I find my Guadagnini, even after more than 30 years of ownership and concert touring, to be an exceptionally difficult instrument to play, requiring vigilance to overcome its resistance and tendency not to speak immediately. It is a particularly difficult instrument on which to play solo Bach because of its non-responsiveness in the middle register. In music with powerful long lyric lines, however, it excels.


Have you recorded with it?
My recording with Garrick Ohlsson of the complete chamber works of Chopin gives a good impression of its qualities.


Cellist Sol Gabetta

The Guad:  1759 G.B. Guadagnini cello, Parma.
The G.B. Guadagnini is a smaller cello and it had its problems in finding its real mettle. But this instrument really is a piece of gold. Because for me it has a pure and warm and sparkling sound.
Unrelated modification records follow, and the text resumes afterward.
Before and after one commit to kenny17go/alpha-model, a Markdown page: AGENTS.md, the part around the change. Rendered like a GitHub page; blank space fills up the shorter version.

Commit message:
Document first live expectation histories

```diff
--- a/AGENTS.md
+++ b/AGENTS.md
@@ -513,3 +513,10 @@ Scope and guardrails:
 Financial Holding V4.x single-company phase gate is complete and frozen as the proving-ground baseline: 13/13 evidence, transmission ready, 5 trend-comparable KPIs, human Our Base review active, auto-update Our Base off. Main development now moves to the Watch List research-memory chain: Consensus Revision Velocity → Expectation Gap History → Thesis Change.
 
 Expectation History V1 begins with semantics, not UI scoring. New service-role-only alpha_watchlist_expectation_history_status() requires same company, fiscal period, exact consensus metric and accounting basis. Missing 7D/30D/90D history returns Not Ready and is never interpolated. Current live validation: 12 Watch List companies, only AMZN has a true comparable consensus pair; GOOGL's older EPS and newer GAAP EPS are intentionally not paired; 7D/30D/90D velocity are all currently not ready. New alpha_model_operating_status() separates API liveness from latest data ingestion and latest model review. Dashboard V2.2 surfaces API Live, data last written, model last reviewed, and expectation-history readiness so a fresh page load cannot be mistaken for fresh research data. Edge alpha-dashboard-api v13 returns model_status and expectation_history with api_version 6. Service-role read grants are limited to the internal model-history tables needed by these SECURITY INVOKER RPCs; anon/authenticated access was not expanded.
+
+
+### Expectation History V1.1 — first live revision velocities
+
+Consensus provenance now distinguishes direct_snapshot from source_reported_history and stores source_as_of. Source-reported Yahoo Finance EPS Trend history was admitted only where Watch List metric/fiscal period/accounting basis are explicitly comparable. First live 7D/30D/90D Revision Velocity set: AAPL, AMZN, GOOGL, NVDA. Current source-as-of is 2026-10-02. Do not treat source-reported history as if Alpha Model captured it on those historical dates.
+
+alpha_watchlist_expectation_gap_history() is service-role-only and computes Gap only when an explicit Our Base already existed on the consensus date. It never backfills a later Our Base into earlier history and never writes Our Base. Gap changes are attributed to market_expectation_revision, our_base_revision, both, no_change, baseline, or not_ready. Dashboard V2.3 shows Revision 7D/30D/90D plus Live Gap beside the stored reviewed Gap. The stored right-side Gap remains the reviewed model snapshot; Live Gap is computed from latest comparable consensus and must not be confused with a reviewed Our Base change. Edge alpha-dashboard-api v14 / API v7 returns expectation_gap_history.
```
It’s perfect for chamber music, for recitals, or Baroque cello. In contrast, my other instrument a 1725 Gofriller has a more masculine sound.

As an interpreter, it’s a challenge to change between these two instruments (depending on which project I am going to develop) [because of] the different techniques I am using while playing these two instruments. Every time I’m playing one of the instruments, I have to listen in a new way to find out what natural strengths it has and where I have to help it to develop my capacities as well.

I’ve only played the Guadagnini for ten years and I thought it would be horrible to change the instrument, to get used to a completely new sound. In contrast I could always change my bow without any problems, or even play with two different ones in a  recital. It takes years to dominate an instrument. Otherwise you can’t really know it as it changes due to [humidity] or thermal change. If you travel a lot, all these changes are unavoidable and that’s why the longer you’ve worked with the instrument the better you’ll get to know it. Maybe after ten to 20 years, the instrument won’t be a challenge for the artist anymore.

Condition:  The Guadagnini had already been fully opened by the time I got it into my hands. But then, it sounded even better compared to my first impression.

Why do you feel a connection to this instrument?
My instrument is my teacher every day. It shows me the limits and lets me know that if I want to overcome them, I really have to work on it. Sometimes there are instruments with famous names, but they are actually not working so well or don’t have the sound. On the other side, there are instruments without a famous name, but a wonderful sound instead. Of course a combination of both aspects is ideal. The bond with the instrument is built up with the years the artist is working with it. It’s growing with the experiences that make the instrument sound the way I expect it to. Then for me, our connection would be

Have you recorded with your current Guadagnini?
The Guadagnini sounds best in Beethoven, Vivaldi, or Chopin.

What are its strengths and limitations?
The Guadagnini has one of the purest and most refined sounds I’ve ever heard. Sometimes, while playing with an orchestra, it has its difficulties to assert itself in the higher lay. But it never loses its quality and that is terrific!

Describe its personality and temperament.
G.B. Guadagnini: adventurous and inspired—individual and generous.